On July 27, 2017, three teens were killed when their car went under a truck in the state of Washington. A report was published last week with a detective’s analysis of what led to their deaths. His conclusion bothered me because it represents the common misunderstanding of what causes people to die in truck crashes.
See if you can figure out what is missing in his analysis of this horrific truck crash.
Read the report from the lead detective below:
“There are several key factors involved in this collision that resulted in the death of three teenagers. . . Given the estimated speed of the driver’s vehicle it is unknown whether or not the rear bumper would have been able to withstand the impact to prevent an under-ride of the semi-trailer.
When I see underride tragedies which involve a parked truck, I often wonder if the car driver was confused by the truck’s location and made the unconscious assumption that the road went that way and they would be following another vehicle in front of them by steering their car in that direction. This study/article addresses the visual challenges involved in split-second driving decisions: http://www.visualexpert.com/Resources/underride.html
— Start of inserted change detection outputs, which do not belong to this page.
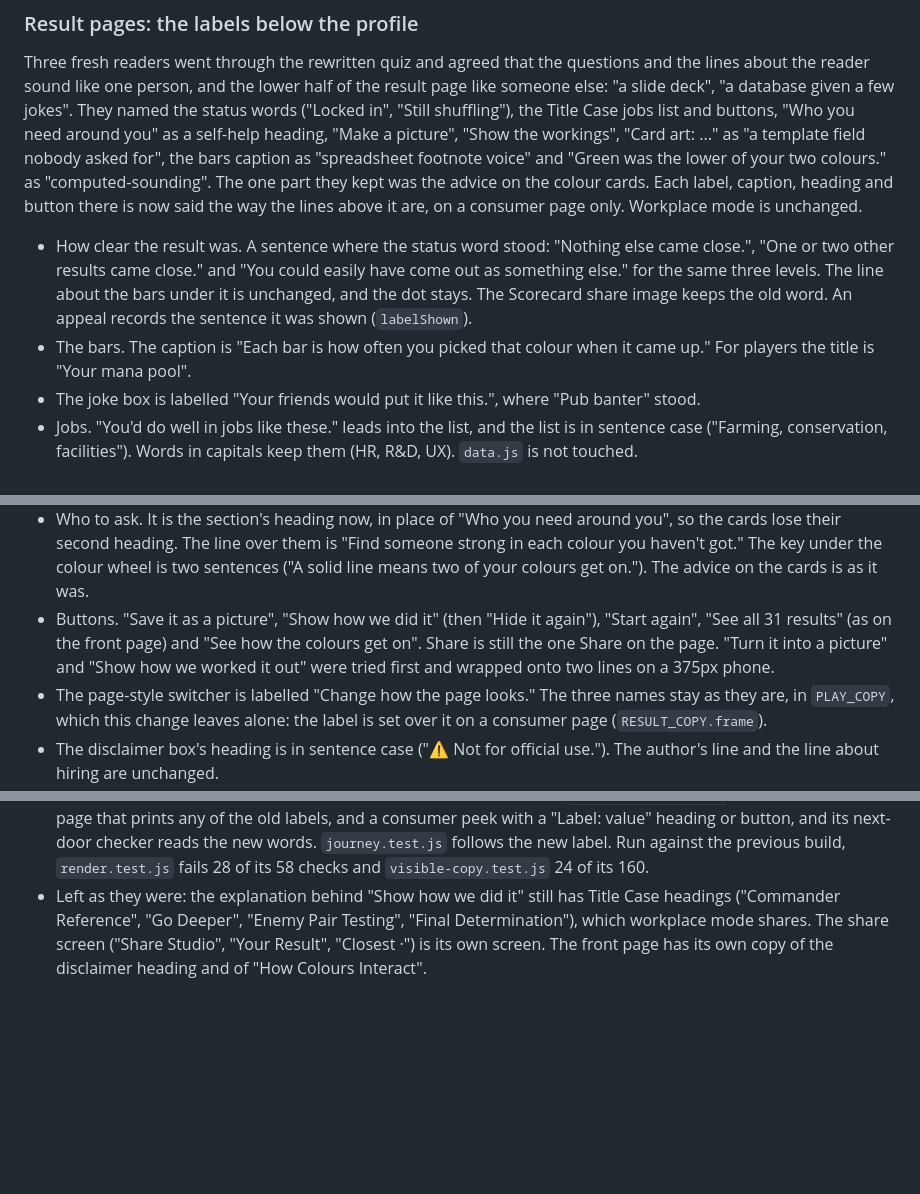
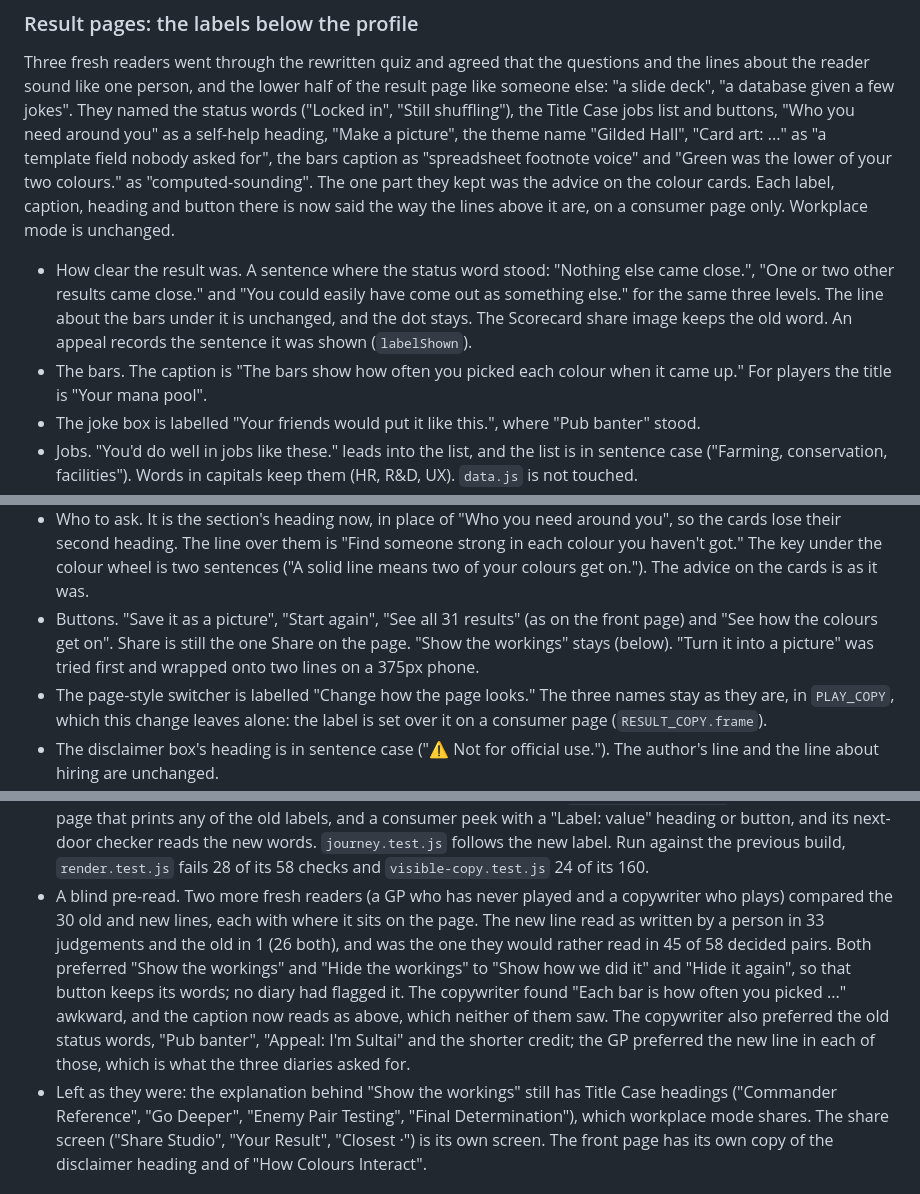
Before and after one commit to ozculain/manacurve, a Markdown page: CHANGELOG.md, 3 parts joined by grey strips. GitHub-like rendering; blank space fills up the shorter version.

Commit message:
Changelog: the blind pre-read of the result-page labels
Co-Authored-By: Claude Opus 5.5 <noreply@anthropic.com>

```diff
--- a/CHANGELOG.md
+++ b/CHANGELOG.md
@@ -11,11 +11,11 @@ questions and the lines about the reader sound like one person, and the
 lower half of the result page like someone else: "a slide deck", "a
 database given a few jokes". They named the status words ("Locked in",
 "Still shuffling"), the Title Case jobs list and buttons, "Who you need
-around you" as a self-help heading, "Make a picture", "Show the workings",
-"Card art: ..." as "a template field nobody asked for", the bars caption as
-"spreadsheet footnote voice" and "Green was the lower of your two colours."
-as "computed-sounding". The one part they kept was the advice on the colour
-cards. Each label, caption, heading and button there is now said the way the
+around you" as a self-help heading, "Make a picture", the theme name
+"Gilded Hall", "Card art: ..." as "a template field nobody asked for", the
+bars caption as "spreadsheet footnote voice" and "Green was the lower of
+your two colours." as "computed-sounding". The one part they kept was the
+advice on the colour cards. Each label, caption, heading and button there is now said the way the
 lines above it are, on a consumer page only. Workplace mode is unchanged.
 
 - How clear the result was. A sentence where the status word stood:
@@ -24,7 +24,7 @@ lines above it are, on a consumer page only. Workplace mode is unchanged.
   levels. The line about the bars under it is unchanged, and the dot stays.
   The Scorecard share image keeps the old word. An appeal records the
   sentence it was shown (`labelShown`).
-- The bars. The caption is "Each bar is how often you picked that colour
+- The bars. The caption is "The bars show how often you picked each colour
   when it came up." For players the title is "Your mana pool".
 - The joke box is labelled "Your friends would put it like this.", where
   "Pub banter" stood.
@@ -45,11 +45,10 @@ lines above it are, on a consumer page only. Workplace mode is unchanged.
   "Find someone strong in each colour you haven't got." The key under the
   colour wheel is two sentences ("A solid line means two of your colours get
   on."). The advice on the cards is as it was.
-- Buttons. "Save it as a picture", "Show how we did it" (then "Hide it
-  again"), "Start again", "See all 31 results" (as on the front page) and
-  "See how the colours get on". Share is still the one Share on the page.
-  "Turn it into a picture" and "Show how we worked it out" were tried first
-  and wrapped onto two lines on a 375px phone.
+- Buttons. "Save it as a picture", "Start again", "See all 31 results" (as
+  on the front page) and "See how the colours get on". Share is still the
+  one Share on the page. "Show the workings" stays (below). "Turn it into a
+  picture" was tried first and wrapped onto two lines on a 375px phone.
 - The page-style switcher is labelled "Change how the page looks." The
   three names stay as they are, in `PLAY_COPY`, which this change leaves
   alone: the label is set over it on a consumer page (`RESULT_COPY.frame`).
@@ -76,7 +75,19 @@ lines above it are, on a consumer page only. Workplace mode is unchanged.
   `journey.test.js` follows the new label. Run against the previous build,
   `render.test.js` fails 28 of its 58 checks and `visible-copy.test.js` 24
   of its 160.
-- Left as they were: the explanation behind "Show how we did it" still has
+- A blind pre-read. Two more fresh readers (a GP who has never played and a
+  copywriter who plays) compared the 30 old and new lines, each with where
+  it sits on the page. The new line read as written by a person in 33
+  judgements and the old in 1 (26 both), and was the one they would rather
+  read in 45 of 58 decided pairs. Both preferred "Show the workings" and
+  "Hide the workings" to "Show how we did it" and "Hide it again", so that
+  button keeps its words; no diary had flagged it. The copywriter found
+  "Each bar is how often you picked ..." awkward, and the caption now reads
+  as above, which neither of them saw. The copywriter also preferred the old
+  status words, "Pub banter", "Appeal: I'm Sultai" and the shorter credit;
+  the GP preferred the new line in each of those, which is what the three
+  diaries asked for.
+- Left as they were: the explanation behind "Show the workings" still has
   Title Case headings ("Commander Reference", "Go Deeper", "Enemy Pair
   Testing", "Final Determination"), which workplace mode shares. The share
   screen ("Share Studio", "Your Result", "Closest ·") is its own screen. The
```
Even if the car was going 35 mph and there had been a rear underride guard (designed to meet the current federal standard), the car would have gone under the truck. And in another crash earlier that year, a man rear-ended a truck which had an improved rear underride guard at perhaps 50 mph and survived!